Nonnegative Matrix Factorization (NMF) has attracted much attention during the past decade as a dimension reduction method in data mining and analytics. NMF gives a lower rank approximation formed by two nonnegative factors, providing more meaningful results with better interpretation in many applications. Numerous success stories were reported in application areas including text processing, computer vision, bioinformatics, and chemometrics.
In this talk we review several NMF algorithms with Frobenius norm minimization available in the literature using a block coordinate descent framework. This framework readily allows us to understand various properties of several of the promising NMF algorithms such as those based on alternating nonnegativity constrained least squares (ANLS). We also introduce fast algorithms that utilize active-set type methods and ANLS. Many of these algorithms can be naturally extended to obtain nonnegative tensor factorizations (NTF) efficiently, as well as sparse NMF and NTF based on L1 norm regularization. Extensive comparisons of algorithms using various data sets from text analysis and image analysis are presented. In addition, we introduce fast NMF algorithms with Bregman divergence, adaptive NMF algorithms for rank modifications and updated data, symmetric NMF, and their performances in clustering and video analysis.

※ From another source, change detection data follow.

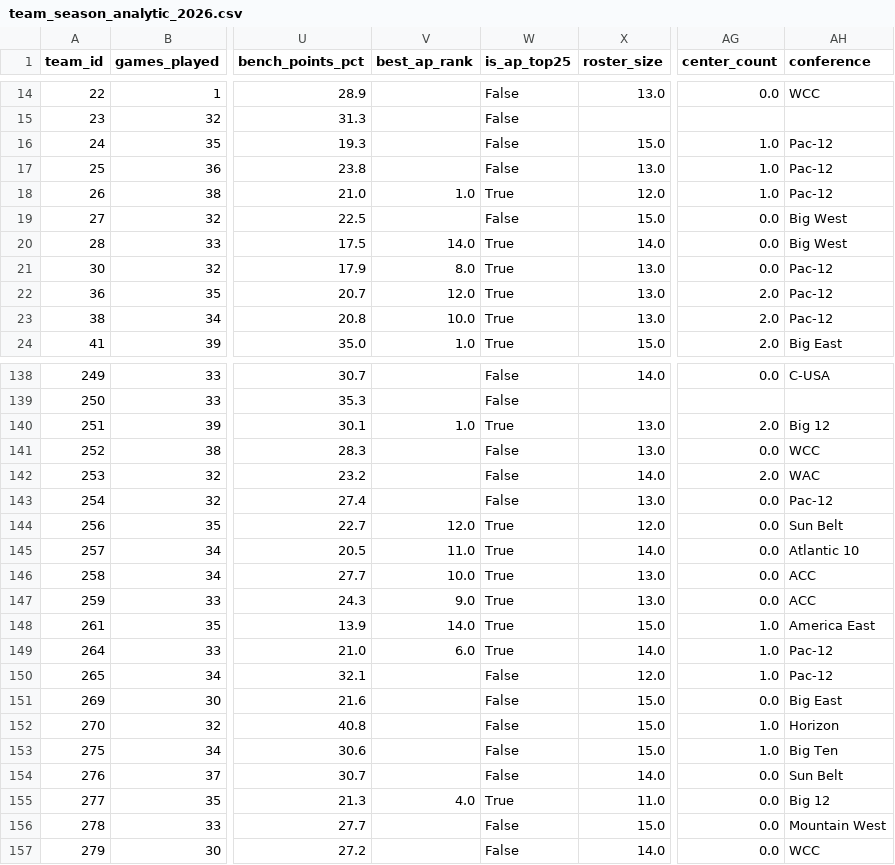
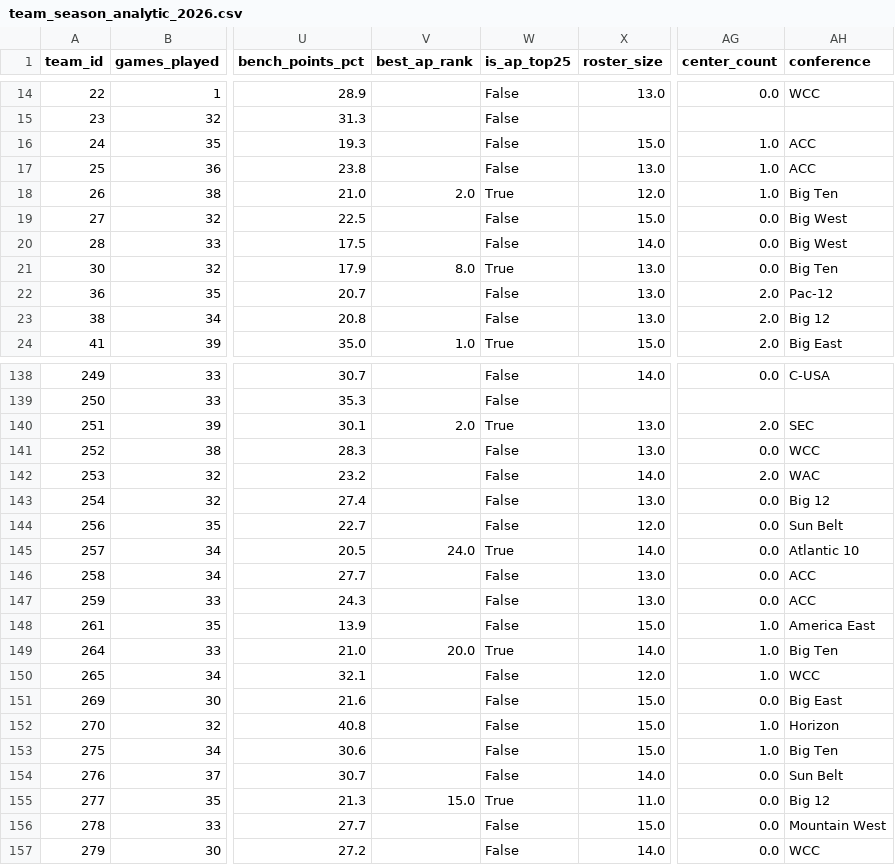
Before and after one commit to kbsmd-sportsmusicdata/wbb_2026_scout_reports, a CSV file: data/processed/roster/team_season_analytic_2026.csv, drawn as a sheet; only a part is shown, gaps mark what is left out; the diff covers the shown part only; the diff names each change by its address in the sheet, - before the commit and + after, or states it on an @@ line.

```diff
--- a/data/processed/roster/team_season_analytic_2026.csv
+++ b/data/processed/roster/team_season_analytic_2026.csv
-AH16:AH17 (conference): Pac-12
+AH16:AH17 (conference): ACC
-V18 (best_ap_rank): 1.0
+V18 (best_ap_rank): 2.0
-AH18 (conference): Pac-12
+AH18 (conference): Big Ten
-V20 (best_ap_rank): 14.0
+V20 (best_ap_rank): (empty)
-W20 (is_ap_top25): True
+W20 (is_ap_top25): False
-AH21 (conference): Pac-12
+AH21 (conference): Big Ten
-V22 (best_ap_rank): 12.0
+V22 (best_ap_rank): (empty)
-W22:W23 (is_ap_top25): True
+W22:W23 (is_ap_top25): False
-V23 (best_ap_rank): 10.0
+V23 (best_ap_rank): (empty)
-AH23 (conference): Pac-12
+AH23 (conference): Big 12
-V140 (best_ap_rank): 1.0
+V140 (best_ap_rank): 2.0
-AH140 (conference): Big 12
+AH140 (conference): SEC
-AH143 (conference): Pac-12
+AH143 (conference): Big 12
-V144 (best_ap_rank): 12.0
+V144 (best_ap_rank): (empty)
-W144 (is_ap_top25): True
+W144 (is_ap_top25): False
-V145 (best_ap_rank): 11.0
+V145 (best_ap_rank): 24.0
-V146 (best_ap_rank): 10.0
+V146 (best_ap_rank): (empty)
-W146:W148 (is_ap_top25): True
+W146:W148 (is_ap_top25): False
-V147 (best_ap_rank): 9.0
+V147 (best_ap_rank): (empty)
-V148 (best_ap_rank): 14.0
+V148 (best_ap_rank): (empty)
-V149 (best_ap_rank): 6.0
+V149 (best_ap_rank): 20.0
-AH149 (conference): Pac-12
+AH149 (conference): Big Ten
-AH150 (conference): Pac-12
+AH150 (conference): WCC
-V155 (best_ap_rank): 4.0
+V155 (best_ap_rank): 15.0
```
Also changed, not shown: 90 edited cells elsewhere in this file, 6 other files.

Bio: Prof. Haesun Park received her B.S. degree in Mathematics from Seoul National University, Seoul Korea, in 1981 with summa cum laude and the University President's Medal for the top graduate, and her M.S. and Ph.D. degrees in Computer Science from Cornell University, Ithaca, NY, in 1985 and 1987, respectively. She was on the faculty of the Department of Computer Science and Engineering, University of Minnesota, Twin Cities, from 1987 to 2005. From 2003 to 2005, she served as a program director for the Computing and Communication Foundations Division at the National Science Foundation, Arlington, VA, U.S.A.
Since July 2005, she has been a professor in the School of Computational Science and Engineering at the Georgia Institute of Technology, Atlanta, Georgia. Her research interests include numerical algorithms, data analysis, visual analytics, bioinformatics, and parallel computing where she has published extensively. She is the director of the NSF/DHS FODAVA-Lead (Foundations of Data and Visual Analytics) project where the goal is to create mathematical and computational foundations for data and visual analytics. Prof. Park has served on numerous editorial boards including IEEE Transactions on Pattern Analysis and Machine Intelligence, SIAM Journal on Matrix Analysis and Applications, SIAM Journal on Scientific Computing, and has served as a conference co-chair for SIAM International Conference on Data Mining in 2008 and 2009.